▶ [AIM OF THE TASK] Copy each record exactly, word for word.

▶ [RECORDS SHOWN]

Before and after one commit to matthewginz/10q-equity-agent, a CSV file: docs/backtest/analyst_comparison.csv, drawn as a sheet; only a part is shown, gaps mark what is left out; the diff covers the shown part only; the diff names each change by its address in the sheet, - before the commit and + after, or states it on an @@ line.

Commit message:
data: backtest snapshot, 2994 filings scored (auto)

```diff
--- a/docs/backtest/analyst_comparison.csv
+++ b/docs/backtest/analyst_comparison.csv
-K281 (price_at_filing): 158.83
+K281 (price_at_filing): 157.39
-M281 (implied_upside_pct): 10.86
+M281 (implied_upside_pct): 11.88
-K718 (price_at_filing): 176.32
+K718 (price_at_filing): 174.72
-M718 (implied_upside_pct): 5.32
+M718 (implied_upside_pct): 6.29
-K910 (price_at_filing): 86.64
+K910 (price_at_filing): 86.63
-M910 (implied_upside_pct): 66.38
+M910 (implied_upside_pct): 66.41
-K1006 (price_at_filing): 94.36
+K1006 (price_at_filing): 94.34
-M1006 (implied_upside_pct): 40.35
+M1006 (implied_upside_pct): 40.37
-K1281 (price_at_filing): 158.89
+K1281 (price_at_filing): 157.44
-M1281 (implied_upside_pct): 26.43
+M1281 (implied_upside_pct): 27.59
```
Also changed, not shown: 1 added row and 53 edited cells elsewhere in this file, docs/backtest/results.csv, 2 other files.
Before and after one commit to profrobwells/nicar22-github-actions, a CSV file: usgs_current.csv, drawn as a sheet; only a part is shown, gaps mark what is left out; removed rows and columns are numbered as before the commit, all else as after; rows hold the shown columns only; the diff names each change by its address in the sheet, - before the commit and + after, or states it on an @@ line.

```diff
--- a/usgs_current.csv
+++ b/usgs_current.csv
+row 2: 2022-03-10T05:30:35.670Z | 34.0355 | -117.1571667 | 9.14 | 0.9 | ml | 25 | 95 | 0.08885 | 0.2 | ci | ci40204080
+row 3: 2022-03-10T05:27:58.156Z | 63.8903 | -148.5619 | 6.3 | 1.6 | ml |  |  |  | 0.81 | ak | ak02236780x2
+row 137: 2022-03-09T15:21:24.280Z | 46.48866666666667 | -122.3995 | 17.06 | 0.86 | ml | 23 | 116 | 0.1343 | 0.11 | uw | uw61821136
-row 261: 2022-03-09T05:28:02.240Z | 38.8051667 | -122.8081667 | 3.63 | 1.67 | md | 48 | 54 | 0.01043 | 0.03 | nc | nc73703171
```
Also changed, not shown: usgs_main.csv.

▶ [YOUR SOLUTION]
Before and after one commit to matthewginz/10q-equity-agent, a CSV file: docs/backtest/analyst_comparison.csv, drawn as a sheet; only a part is shown, gaps mark what is left out; the diff covers the shown part only; the diff names each change by its address in the sheet, - before the commit and + after, or states it on an @@ line.

Commit message:
data: backtest snapshot, 2994 filings scored (auto)

```diff
--- a/docs/backtest/analyst_comparison.csv
+++ b/docs/backtest/analyst_comparison.csv
-K281 (price_at_filing): 158.83
+K281 (price_at_filing): 157.39
-M281 (implied_upside_pct): 10.86
+M281 (implied_upside_pct): 11.88
-K718 (price_at_filing): 176.32
+K718 (price_at_filing): 174.72
-M718 (implied_upside_pct): 5.32
+M718 (implied_upside_pct): 6.29
-K910 (price_at_filing): 86.64
+K910 (price_at_filing): 86.63
-M910 (implied_upside_pct): 66.38
+M910 (implied_upside_pct): 66.41
-K1006 (price_at_filing): 94.36
+K1006 (price_at_filing): 94.34
-M1006 (implied_upside_pct): 40.35
+M1006 (implied_upside_pct): 40.37
-K1281 (price_at_filing): 158.89
+K1281 (price_at_filing): 157.44
-M1281 (implied_upside_pct): 26.43
+M1281 (implied_upside_pct): 27.59
```
Also changed, not shown: 1 added row and 53 edited cells elsewhere in this file, docs/backtest/results.csv, 2 other files.
Before and after one commit to profrobwells/nicar22-github-actions, a CSV file: usgs_current.csv, drawn as a sheet; only a part is shown, gaps mark what is left out; removed rows and columns are numbered as before the commit, all else as after; rows hold the shown columns only; the diff names each change by its address in the sheet, - before the commit and + after, or states it on an @@ line.

```diff
--- a/usgs_current.csv
+++ b/usgs_current.csv
+row 2: 2022-03-10T05:30:35.670Z | 34.0355 | -117.1571667 | 9.14 | 0.9 | ml | 25 | 95 | 0.08885 | 0.2 | ci | ci40204080
+row 3: 2022-03-10T05:27:58.156Z | 63.8903 | -148.5619 | 6.3 | 1.6 | ml |  |  |  | 0.81 | ak | ak02236780x2
+row 137: 2022-03-09T15:21:24.280Z | 46.48866666666667 | -122.3995 | 17.06 | 0.86 | ml | 23 | 116 | 0.1343 | 0.11 | uw | uw61821136
-row 261: 2022-03-09T05:28:02.240Z | 38.8051667 | -122.8081667 | 3.63 | 1.67 | md | 48 | 54 | 0.01043 | 0.03 | nc | nc73703171
```
Also changed, not shown: usgs_main.csv.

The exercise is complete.